She had a friend write big and in color the word "Frosh" on her forearm.
"At least if they come up to me with a marker I can show them I've already been marked," said a Mingus freshman during Thursday's lunch hour.
This week three male students have been suspended for violating the school's hazing policy, said Principal Hal Alford.
One victim reportedly sustained a concussion when she fell after resisting an upper classman's efforts to write 'Frosh' in permanent marker on her forehead.
"The girl didn’t want to be written on," explained Alford. "She struggled, fell and hit her head."
Although freshman initiation is nothing new, the Hazing Prevention Policy approved in April by Governor Jane Hall makes it clear, enough is enough.
The law describes 'Hazing' as any act that "contributes to a substantial risk of potential injury, mental harm or degradation or causes physical injury, mental harm or personal degradation. It includes any intentional knowing or reckless act committed by a student, whether individually or in concert with other persons, against another student…"
To some students it's just life et al.
"It's no big deal," said one sophomore who said he was trash-canned his freshman year.
And the young girl agreed. That's why she asked her friend to create a decorative version, not out of intimidation but out of fun.
Alford disagrees: "How does it feel to a parent when they send their child to high school and their kids come home written all over?" he asks. "School shouldn't be a place that kids are afraid to go, a place where they fear that things are going to be done to them."
According to Alford, all three incidents occurred off campus during lunch hour.
As a result, he asked that the Mingus School Resource Officer have a high profile at the nearby shopping district and fast food outlets.
"We're sending the signal out that we don't approve," said Alford. "We're taking a hard-line stance as far as discipline."
Students and others may report hazing to any professional staff member or administrator. Complaint forms may be acquired from the administrative office at Mingus Union High School. Those in violation of the school's hazing policy are subject to a five-day suspension. If an injury is sustained from a hazing incident, students are subject to a 10-day suspension.

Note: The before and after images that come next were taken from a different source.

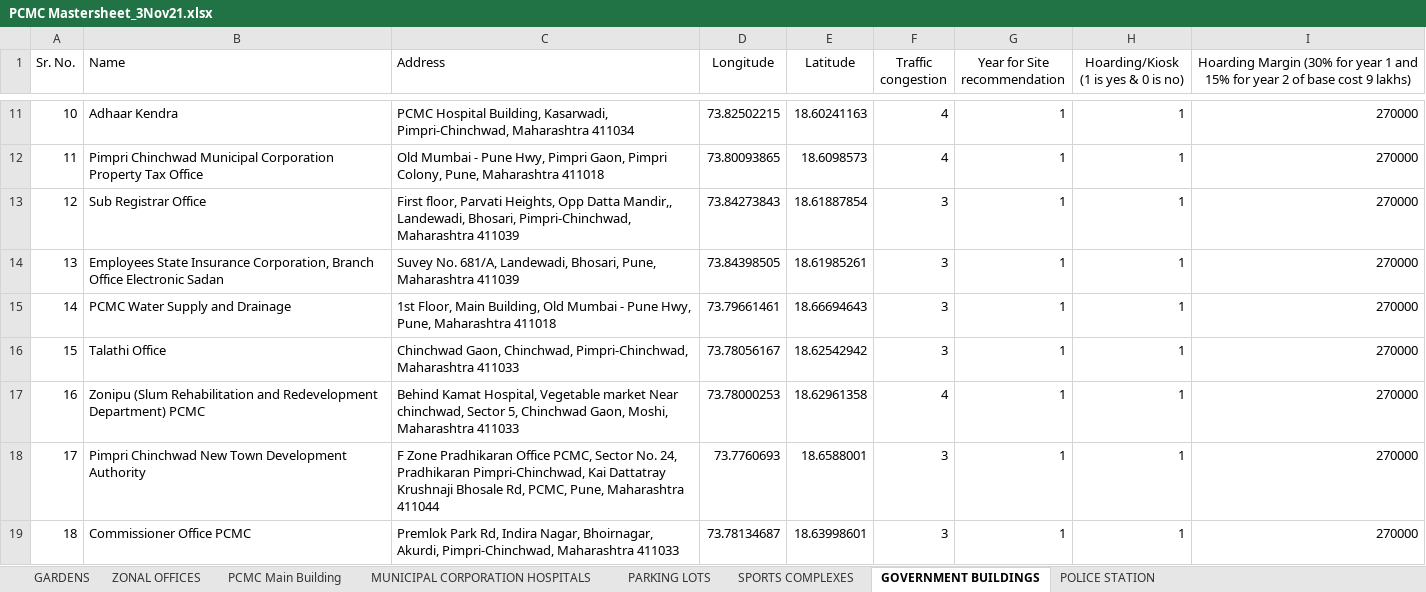
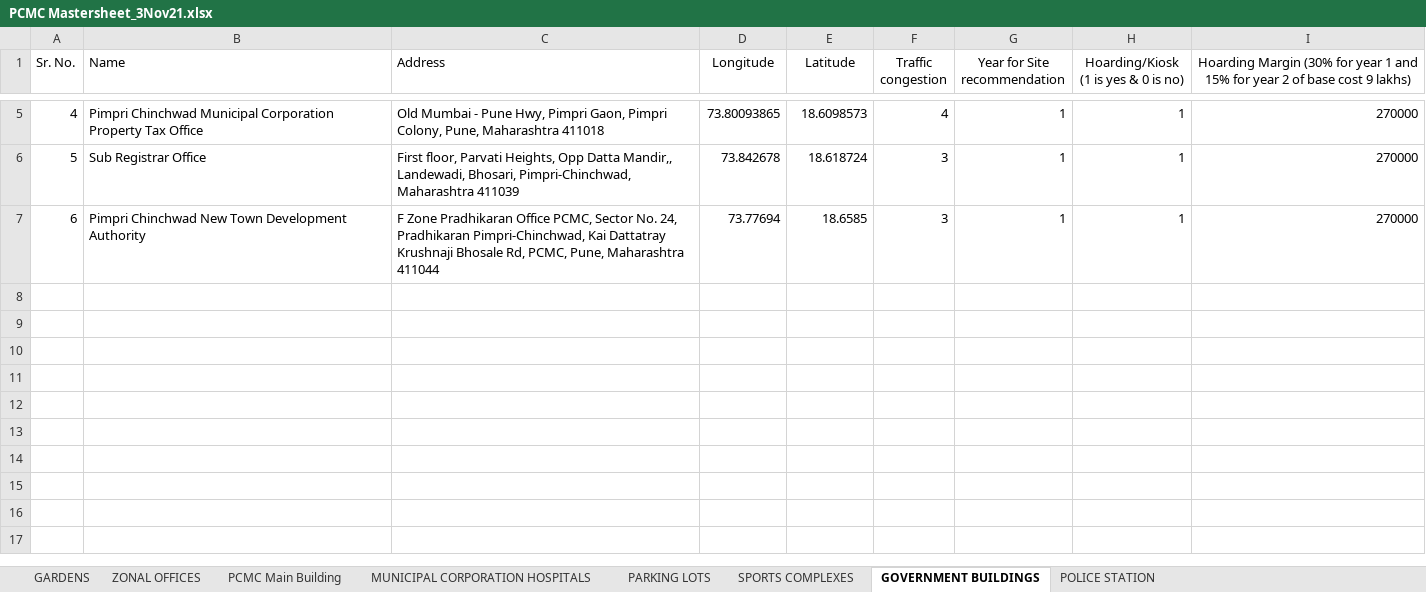
Before and after one commit to AnoopRKulkarni/evci, an Excel workbook: input/pcmc/PCMC Mastersheet_3Nov21.xlsx, sheet GOVERNMENT BUILDINGS, drawn as a sheet; only a part is shown, gaps mark what is left out; values as stored, in another font and other column widths than the file's, no borders; charts and pictures not drawn; removed rows and columns are numbered as before the commit, all else as after; the diff covers the shown part only; the diff names each change by its address in the sheet, - before the commit and + after, or states it on an @@ line.

Commit message:
Updated master sheets for PMC and PCMC

```diff
--- a/input/pcmc/PCMC Mastersheet_3Nov21.xlsx (sheet GOVERNMENT BUILDINGS)
+++ b/input/pcmc/PCMC Mastersheet_3Nov21.xlsx (sheet GOVERNMENT BUILDINGS)
@@ column A (Sr. No.) renumbered between rows 2 and 7 @@
-row 11: 10 | Adhaar Kendra | PCMC Hospital Building, Kasarwadi, Pimpri-Chinchwad, Maharashtra 411034 | 73.82502215 | 18.60241163 | 4 | 1 | 1 | 270000
-D6 (Longitude): 73.84273843
+D6 (Longitude): 73.842678
-E6 (Latitude): 18.61887854
+E6 (Latitude): 18.618724
-row 14: 13 | Employees State Insurance Corporation, Branch Office Electronic Sadan | Suvey No. 681/A, Landewadi, Bhosari, Pune, Maharashtra 411039 | 73.84398505 | 18.61985261 | 3 | 1 | 1 | 270000
-row 15: 14 | PCMC Water Supply and Drainage | 1st Floor, Main Building, Old Mumbai - Pune Hwy, Pune, Maharashtra 411018 | 73.79661461 | 18.66694643 | 3 | 1 | 1 | 270000
-row 16: 15 | Talathi Office | Chinchwad Gaon, Chinchwad, Pimpri-Chinchwad, Maharashtra 411033 | 73.78056167 | 18.62542942 | 3 | 1 | 1 | 270000
-row 17: 16 | Zonipu (Slum Rehabilitation and Redevelopment Department) PCMC | Behind Kamat Hospital, Vegetable market Near chinchwad, Sector 5, Chinchwad Gaon, Moshi, Maharashtra 411033 | 73.78000253 | 18.62961358 | 4 | 1 | 1 | 270000
-D7 (Longitude): 73.7760693
+D7 (Longitude): 73.77694
-E7 (Latitude): 18.6588001
+E7 (Latitude): 18.6585
-row 19: 18 | Commissioner Office PCMC | Premlok Park Rd, Indira Nagar, Bhoirnagar, Akurdi, Pimpri-Chinchwad, Maharashtra 411033 | 73.78134687 | 18.63998601 | 3 | 1 | 1 | 270000
```
Also changed, not shown: 6 removed rows and 4 edited cells elsewhere in this sheet, sheet SPORTS COMPLEXES, sheet GARDENS, sheet POLICE STATION, sheet PARKING LOTS, sheet MUNICIPAL CORPORATION HOSPITALS, sheet ZONAL OFFICES, 1 more sheet, charts or pictures, input/pmc/Pune site mastersheet_3Nov21.xlsx.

To some parents, that's not enough. According to Alford, the female student recently injured is scheduled to make a formal complaint with local law enforcement officials against her alleged "hazer."